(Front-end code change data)
= Beginning of Section =
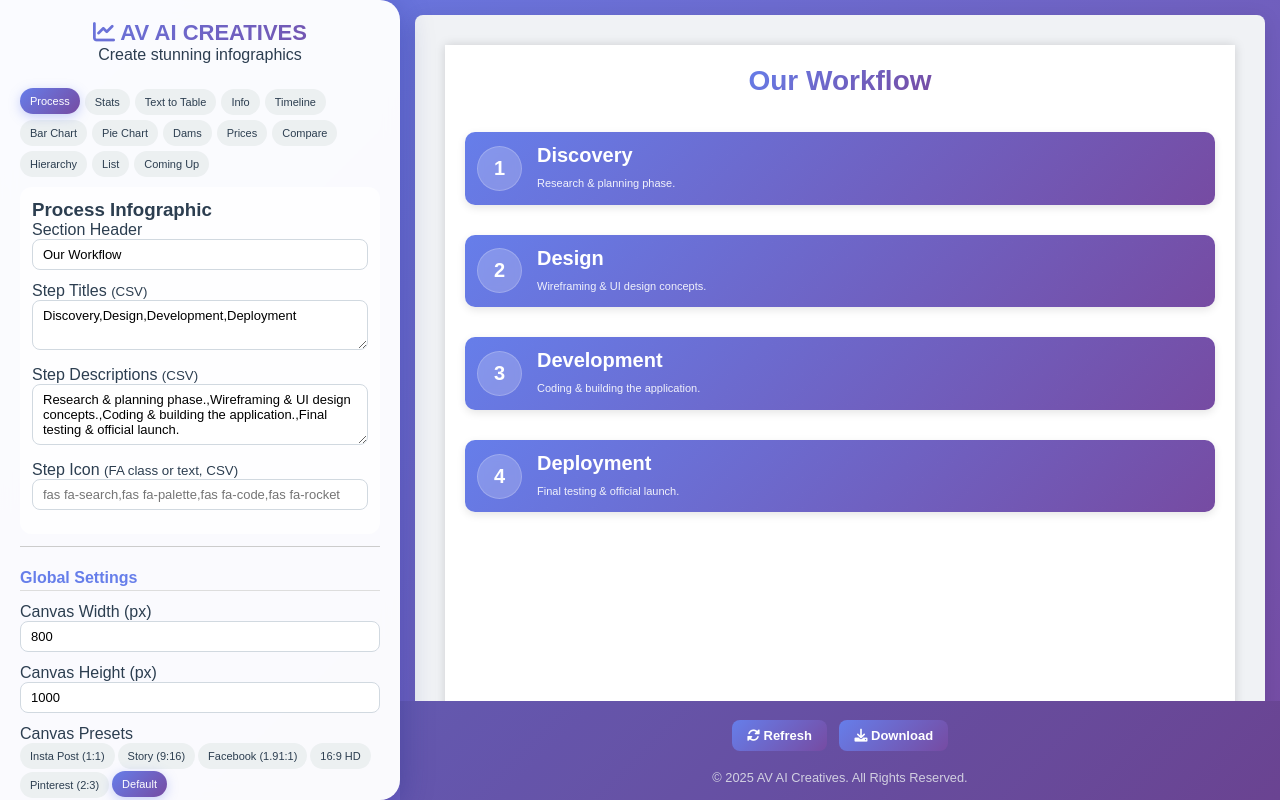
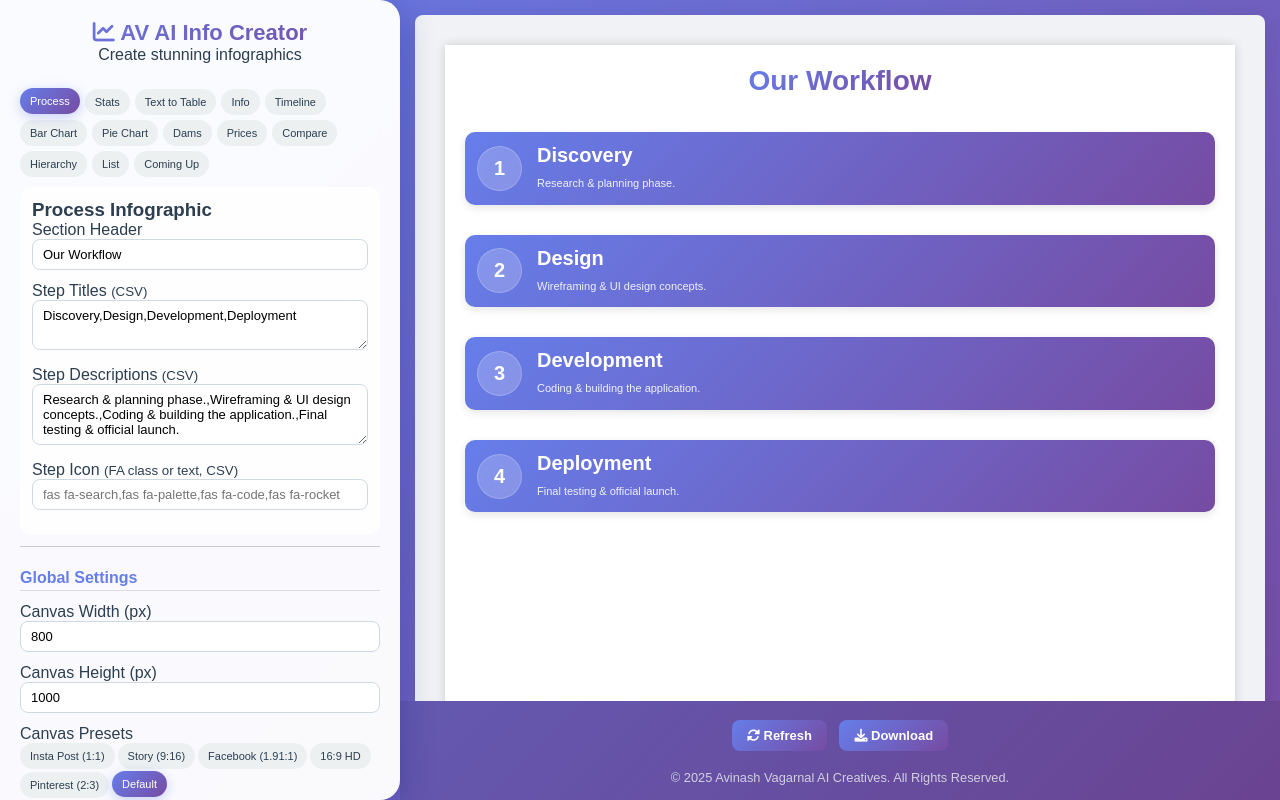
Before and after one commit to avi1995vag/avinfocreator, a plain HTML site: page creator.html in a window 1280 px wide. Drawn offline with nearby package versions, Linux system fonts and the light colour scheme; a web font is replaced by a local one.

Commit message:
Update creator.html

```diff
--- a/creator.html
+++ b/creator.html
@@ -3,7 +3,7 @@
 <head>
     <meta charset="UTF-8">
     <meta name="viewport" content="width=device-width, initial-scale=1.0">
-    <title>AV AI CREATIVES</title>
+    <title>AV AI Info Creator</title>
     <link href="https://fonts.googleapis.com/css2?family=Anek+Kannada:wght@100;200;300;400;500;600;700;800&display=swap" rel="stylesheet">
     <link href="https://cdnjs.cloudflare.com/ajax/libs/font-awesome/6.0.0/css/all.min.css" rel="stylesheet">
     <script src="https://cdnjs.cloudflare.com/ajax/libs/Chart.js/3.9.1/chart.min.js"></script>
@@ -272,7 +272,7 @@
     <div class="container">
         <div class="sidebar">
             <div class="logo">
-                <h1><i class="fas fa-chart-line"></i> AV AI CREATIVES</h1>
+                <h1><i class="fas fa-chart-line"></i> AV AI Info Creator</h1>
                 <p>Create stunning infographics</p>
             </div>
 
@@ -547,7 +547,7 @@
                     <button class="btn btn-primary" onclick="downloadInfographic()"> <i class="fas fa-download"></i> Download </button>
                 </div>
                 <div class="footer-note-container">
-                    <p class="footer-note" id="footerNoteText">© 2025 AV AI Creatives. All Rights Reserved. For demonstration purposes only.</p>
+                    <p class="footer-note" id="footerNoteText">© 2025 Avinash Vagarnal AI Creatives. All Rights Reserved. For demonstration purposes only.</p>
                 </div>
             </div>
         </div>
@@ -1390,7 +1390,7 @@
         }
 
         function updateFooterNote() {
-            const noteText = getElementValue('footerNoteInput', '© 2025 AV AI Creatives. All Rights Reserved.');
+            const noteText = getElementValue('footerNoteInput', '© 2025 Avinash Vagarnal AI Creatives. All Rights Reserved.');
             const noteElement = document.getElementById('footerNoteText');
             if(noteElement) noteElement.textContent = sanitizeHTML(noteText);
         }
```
= End of Section =
= Beginning of Section =
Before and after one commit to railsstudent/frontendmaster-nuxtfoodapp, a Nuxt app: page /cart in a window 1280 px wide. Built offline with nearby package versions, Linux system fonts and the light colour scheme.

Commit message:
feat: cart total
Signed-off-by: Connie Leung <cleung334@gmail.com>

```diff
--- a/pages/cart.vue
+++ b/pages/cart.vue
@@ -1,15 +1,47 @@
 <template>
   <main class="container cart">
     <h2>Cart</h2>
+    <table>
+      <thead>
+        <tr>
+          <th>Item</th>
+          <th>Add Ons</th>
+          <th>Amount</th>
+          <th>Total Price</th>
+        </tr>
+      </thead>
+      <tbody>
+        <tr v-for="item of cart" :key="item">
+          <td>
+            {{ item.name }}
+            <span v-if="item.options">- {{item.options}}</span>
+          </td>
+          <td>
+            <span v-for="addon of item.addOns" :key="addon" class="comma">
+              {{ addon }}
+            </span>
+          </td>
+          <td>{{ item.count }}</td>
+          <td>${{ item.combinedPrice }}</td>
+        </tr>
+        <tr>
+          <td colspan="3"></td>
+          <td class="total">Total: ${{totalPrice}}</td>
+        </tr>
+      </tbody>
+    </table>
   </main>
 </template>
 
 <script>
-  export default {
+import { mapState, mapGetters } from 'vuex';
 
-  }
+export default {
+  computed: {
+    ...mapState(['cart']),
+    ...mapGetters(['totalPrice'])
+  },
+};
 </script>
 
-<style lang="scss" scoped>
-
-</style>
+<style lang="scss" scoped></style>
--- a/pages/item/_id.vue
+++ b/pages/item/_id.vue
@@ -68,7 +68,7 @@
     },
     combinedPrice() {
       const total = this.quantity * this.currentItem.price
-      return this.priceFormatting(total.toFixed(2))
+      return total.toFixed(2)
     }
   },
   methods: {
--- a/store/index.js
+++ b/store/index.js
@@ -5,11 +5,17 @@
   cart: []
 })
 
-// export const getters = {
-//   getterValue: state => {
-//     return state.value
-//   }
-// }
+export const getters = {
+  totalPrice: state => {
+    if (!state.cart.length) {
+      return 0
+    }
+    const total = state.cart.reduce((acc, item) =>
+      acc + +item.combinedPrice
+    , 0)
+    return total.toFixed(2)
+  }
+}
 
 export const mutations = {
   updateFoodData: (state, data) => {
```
= End of Section =
= Beginning of Section =
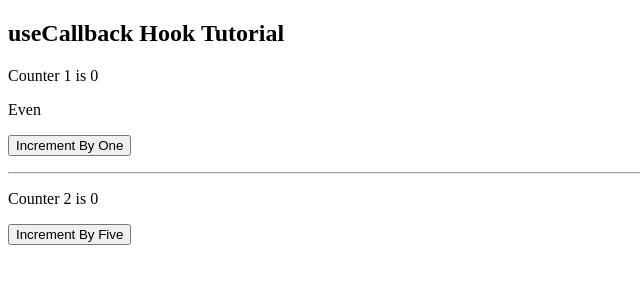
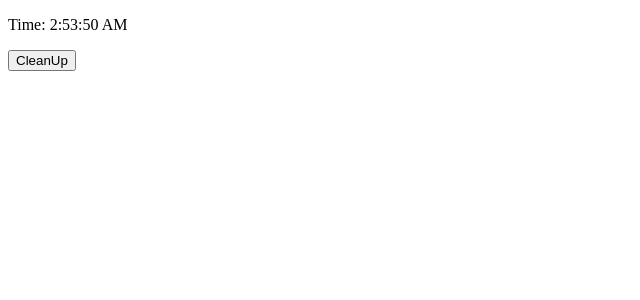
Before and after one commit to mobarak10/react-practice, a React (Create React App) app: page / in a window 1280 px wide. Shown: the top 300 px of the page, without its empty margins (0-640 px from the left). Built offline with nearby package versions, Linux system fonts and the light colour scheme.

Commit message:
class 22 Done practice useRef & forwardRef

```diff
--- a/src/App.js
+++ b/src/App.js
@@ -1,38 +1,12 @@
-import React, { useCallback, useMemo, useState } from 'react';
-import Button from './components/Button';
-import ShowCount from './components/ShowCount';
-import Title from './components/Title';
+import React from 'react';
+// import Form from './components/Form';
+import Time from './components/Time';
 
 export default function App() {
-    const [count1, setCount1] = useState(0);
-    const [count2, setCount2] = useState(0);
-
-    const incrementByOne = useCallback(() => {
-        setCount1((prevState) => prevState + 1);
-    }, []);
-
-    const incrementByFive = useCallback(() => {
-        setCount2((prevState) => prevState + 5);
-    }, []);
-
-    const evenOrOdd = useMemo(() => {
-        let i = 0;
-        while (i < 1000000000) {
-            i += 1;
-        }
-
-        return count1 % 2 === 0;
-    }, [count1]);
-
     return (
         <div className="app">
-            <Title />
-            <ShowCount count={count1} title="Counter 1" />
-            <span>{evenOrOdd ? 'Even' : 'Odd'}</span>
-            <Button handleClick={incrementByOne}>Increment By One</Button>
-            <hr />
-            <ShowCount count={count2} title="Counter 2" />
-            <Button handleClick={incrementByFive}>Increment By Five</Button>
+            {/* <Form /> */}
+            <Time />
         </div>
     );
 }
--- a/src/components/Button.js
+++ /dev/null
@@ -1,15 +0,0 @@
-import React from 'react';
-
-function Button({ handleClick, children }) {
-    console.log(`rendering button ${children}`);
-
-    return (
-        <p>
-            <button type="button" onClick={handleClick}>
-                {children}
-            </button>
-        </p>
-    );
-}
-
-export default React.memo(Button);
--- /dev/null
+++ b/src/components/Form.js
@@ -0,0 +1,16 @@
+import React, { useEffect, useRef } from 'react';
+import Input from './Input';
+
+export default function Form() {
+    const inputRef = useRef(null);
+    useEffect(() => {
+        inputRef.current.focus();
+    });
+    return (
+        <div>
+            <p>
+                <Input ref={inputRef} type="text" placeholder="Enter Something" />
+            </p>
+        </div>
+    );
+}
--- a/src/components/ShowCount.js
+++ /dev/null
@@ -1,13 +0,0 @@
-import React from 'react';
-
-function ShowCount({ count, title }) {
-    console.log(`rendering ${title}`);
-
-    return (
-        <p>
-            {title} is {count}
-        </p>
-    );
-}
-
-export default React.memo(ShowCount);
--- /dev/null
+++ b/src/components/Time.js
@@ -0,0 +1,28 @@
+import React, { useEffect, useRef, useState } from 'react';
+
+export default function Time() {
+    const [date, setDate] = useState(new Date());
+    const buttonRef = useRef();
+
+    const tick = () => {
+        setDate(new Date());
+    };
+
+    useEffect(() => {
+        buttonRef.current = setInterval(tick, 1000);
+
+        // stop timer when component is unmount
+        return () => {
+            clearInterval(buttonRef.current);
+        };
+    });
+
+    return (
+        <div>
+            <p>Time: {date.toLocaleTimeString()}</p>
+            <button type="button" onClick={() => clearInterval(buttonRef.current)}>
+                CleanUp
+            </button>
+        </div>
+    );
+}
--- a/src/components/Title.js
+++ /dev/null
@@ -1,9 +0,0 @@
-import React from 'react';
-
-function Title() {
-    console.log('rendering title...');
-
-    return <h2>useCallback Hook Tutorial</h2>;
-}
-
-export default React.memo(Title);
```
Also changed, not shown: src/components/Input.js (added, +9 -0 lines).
= End of Section =
Activity: Determine how many lines in the entries above hold the string "useRef", then report that number and nothing further.

Solution to this problem: 5